* What to do
The lines needed are those below that contain the word "winequality"; copy each one.

[Start of Attachment]

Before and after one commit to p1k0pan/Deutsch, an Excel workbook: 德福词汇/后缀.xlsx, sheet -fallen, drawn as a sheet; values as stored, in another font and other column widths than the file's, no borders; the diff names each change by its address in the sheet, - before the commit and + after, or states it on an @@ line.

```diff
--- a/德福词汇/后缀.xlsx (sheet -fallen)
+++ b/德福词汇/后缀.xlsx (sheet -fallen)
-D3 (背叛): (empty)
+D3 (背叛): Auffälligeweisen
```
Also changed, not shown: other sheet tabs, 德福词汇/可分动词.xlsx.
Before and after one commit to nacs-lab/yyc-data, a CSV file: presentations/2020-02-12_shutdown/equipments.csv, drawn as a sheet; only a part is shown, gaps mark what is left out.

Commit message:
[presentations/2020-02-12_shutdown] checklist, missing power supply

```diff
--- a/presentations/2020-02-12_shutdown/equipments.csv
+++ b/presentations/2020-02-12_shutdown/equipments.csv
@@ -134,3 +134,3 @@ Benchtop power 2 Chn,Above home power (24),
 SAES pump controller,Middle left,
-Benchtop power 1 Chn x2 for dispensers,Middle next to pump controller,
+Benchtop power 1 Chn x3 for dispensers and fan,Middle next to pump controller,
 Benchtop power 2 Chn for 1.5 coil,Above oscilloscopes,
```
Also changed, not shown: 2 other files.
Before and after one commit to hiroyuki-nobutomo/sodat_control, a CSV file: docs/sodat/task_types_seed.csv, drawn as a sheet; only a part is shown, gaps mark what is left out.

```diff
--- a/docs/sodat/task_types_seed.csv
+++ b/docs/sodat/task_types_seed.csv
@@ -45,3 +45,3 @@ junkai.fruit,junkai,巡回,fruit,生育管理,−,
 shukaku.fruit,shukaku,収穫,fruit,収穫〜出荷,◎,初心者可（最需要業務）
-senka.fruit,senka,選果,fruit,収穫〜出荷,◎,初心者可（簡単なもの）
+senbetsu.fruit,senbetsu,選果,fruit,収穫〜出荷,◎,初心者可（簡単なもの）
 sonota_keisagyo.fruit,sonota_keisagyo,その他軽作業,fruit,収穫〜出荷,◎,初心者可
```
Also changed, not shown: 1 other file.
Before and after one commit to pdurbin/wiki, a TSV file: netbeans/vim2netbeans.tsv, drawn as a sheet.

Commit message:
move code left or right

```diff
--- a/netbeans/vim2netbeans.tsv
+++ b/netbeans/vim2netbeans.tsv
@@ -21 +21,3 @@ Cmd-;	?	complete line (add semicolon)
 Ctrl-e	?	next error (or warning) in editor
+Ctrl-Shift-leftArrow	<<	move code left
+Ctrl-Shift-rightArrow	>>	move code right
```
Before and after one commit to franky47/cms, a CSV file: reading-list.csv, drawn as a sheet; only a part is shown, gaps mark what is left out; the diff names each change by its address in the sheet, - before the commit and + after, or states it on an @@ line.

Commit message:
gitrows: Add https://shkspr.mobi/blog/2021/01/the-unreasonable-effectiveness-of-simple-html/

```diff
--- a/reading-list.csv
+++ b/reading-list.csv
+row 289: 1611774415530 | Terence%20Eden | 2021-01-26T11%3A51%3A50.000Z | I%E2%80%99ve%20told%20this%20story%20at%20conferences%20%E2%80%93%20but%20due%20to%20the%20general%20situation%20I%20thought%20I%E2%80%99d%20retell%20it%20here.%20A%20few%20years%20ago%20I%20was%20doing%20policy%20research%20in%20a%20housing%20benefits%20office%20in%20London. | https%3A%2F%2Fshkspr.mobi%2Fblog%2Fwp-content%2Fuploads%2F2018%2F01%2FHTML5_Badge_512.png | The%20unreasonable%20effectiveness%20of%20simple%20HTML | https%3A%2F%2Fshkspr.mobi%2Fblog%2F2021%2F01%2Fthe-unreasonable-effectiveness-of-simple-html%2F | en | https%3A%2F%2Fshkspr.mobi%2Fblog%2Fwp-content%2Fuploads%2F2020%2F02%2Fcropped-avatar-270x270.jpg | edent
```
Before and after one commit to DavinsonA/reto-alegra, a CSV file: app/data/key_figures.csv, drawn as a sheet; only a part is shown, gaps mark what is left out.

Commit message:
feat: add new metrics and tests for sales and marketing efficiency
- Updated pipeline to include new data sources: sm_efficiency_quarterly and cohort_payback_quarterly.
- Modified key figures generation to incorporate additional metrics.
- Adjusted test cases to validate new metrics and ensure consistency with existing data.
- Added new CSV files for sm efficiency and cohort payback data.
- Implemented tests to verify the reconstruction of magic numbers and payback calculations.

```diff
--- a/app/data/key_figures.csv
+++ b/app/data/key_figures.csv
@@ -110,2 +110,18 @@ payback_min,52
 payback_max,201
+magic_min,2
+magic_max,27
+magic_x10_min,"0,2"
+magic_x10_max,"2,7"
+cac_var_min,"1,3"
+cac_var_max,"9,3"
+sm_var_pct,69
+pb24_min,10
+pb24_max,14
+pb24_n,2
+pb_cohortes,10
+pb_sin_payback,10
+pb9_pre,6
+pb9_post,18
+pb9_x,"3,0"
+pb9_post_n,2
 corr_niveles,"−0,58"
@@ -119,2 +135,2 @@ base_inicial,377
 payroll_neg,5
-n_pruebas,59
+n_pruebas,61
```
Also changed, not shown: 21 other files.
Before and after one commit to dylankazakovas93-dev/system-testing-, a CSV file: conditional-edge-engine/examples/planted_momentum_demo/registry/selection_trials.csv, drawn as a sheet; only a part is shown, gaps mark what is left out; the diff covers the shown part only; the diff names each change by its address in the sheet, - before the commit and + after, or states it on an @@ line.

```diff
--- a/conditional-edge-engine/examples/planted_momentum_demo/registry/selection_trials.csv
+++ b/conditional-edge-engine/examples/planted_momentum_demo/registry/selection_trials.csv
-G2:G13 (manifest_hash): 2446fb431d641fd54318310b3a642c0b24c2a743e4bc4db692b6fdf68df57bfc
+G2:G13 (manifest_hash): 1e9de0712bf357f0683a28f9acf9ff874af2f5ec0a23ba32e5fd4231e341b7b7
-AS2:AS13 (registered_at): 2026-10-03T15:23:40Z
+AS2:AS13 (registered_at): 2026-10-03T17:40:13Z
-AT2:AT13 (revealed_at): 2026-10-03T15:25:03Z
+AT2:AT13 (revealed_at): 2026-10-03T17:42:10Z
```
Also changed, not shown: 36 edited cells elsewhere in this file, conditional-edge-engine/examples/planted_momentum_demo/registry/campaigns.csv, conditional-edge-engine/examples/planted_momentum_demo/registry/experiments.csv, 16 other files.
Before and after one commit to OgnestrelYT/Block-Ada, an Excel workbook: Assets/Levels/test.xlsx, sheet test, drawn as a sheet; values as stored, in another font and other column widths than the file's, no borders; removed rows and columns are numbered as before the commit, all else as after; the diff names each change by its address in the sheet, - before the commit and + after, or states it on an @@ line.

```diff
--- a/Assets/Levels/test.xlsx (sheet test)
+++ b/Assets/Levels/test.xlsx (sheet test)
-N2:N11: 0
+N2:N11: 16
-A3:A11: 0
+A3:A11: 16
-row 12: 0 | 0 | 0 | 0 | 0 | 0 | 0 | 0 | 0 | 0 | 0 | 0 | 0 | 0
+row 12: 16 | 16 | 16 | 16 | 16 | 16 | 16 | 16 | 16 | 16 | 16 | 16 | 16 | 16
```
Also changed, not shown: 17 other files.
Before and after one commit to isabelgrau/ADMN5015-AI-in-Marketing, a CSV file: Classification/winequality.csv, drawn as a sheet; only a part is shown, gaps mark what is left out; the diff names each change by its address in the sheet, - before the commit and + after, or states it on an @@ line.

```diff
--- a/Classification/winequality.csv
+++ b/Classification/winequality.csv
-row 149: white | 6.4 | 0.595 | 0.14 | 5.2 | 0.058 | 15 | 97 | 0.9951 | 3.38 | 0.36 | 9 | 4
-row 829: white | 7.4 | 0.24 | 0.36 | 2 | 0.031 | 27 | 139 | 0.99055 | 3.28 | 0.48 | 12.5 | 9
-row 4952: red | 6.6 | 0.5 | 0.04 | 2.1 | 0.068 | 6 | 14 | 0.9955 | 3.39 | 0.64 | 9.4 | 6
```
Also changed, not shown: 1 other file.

[End of Attachment]

* Task answer
Before and after one commit to isabelgrau/ADMN5015-AI-in-Marketing, a CSV file: Classification/winequality.csv, drawn as a sheet; only a part is shown, gaps mark what is left out; the diff names each change by its address in the sheet, - before the commit and + after, or states it on an @@ line.
--- a/Classification/winequality.csv
+++ b/Classification/winequality.csv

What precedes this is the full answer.